Managing Editors Online Edition: Lutz Edzard and Rudolf de Jong
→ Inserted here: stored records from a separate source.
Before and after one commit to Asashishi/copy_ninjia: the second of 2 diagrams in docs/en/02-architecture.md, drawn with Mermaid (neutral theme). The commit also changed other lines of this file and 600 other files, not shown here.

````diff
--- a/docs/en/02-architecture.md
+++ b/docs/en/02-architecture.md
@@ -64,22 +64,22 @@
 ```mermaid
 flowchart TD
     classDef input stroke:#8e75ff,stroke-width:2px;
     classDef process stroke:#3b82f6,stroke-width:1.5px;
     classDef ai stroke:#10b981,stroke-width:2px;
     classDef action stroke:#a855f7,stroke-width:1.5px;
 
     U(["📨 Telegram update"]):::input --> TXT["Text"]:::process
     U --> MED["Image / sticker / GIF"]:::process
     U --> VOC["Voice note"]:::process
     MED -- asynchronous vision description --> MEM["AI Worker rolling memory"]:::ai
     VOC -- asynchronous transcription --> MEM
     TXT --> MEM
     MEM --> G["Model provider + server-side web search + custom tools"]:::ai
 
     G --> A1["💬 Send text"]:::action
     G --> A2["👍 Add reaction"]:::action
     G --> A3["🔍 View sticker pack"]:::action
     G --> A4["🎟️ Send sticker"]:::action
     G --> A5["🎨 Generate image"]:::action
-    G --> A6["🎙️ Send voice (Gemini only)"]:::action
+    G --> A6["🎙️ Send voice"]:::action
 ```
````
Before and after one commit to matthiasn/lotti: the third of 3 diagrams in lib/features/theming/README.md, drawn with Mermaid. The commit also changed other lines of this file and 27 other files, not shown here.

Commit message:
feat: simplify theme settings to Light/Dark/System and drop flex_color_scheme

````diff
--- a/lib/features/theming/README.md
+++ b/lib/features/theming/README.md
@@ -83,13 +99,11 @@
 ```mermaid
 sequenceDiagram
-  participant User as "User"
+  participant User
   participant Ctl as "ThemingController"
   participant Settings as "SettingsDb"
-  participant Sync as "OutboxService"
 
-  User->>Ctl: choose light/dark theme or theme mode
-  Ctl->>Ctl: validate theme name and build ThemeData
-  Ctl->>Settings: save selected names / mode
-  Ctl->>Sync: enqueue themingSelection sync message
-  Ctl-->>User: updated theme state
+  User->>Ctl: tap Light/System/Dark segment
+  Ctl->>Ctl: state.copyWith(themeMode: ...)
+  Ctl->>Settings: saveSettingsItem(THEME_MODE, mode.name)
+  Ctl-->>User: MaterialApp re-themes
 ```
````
The Encyclopedia of Arabic Language and Linguistics Online comprehensively covers all aspects of Arabic languages and linguistics. It is interdisciplinary in scope and represents different schools and approaches in order to be as objective and versatile as possible. The Encyclopedia of Arabic Language and Linguistics Online is cross-searchable and cross-referenced, and is equipped with a browsable index. All relevant fields in Arabic linguistics, both general and language specific are covered and the Encyclopedia of Arabic Language and Linguistics Online includes topics from interdisciplinary fields, such as anthropology, psychology, sociology, philosophy, and computer science.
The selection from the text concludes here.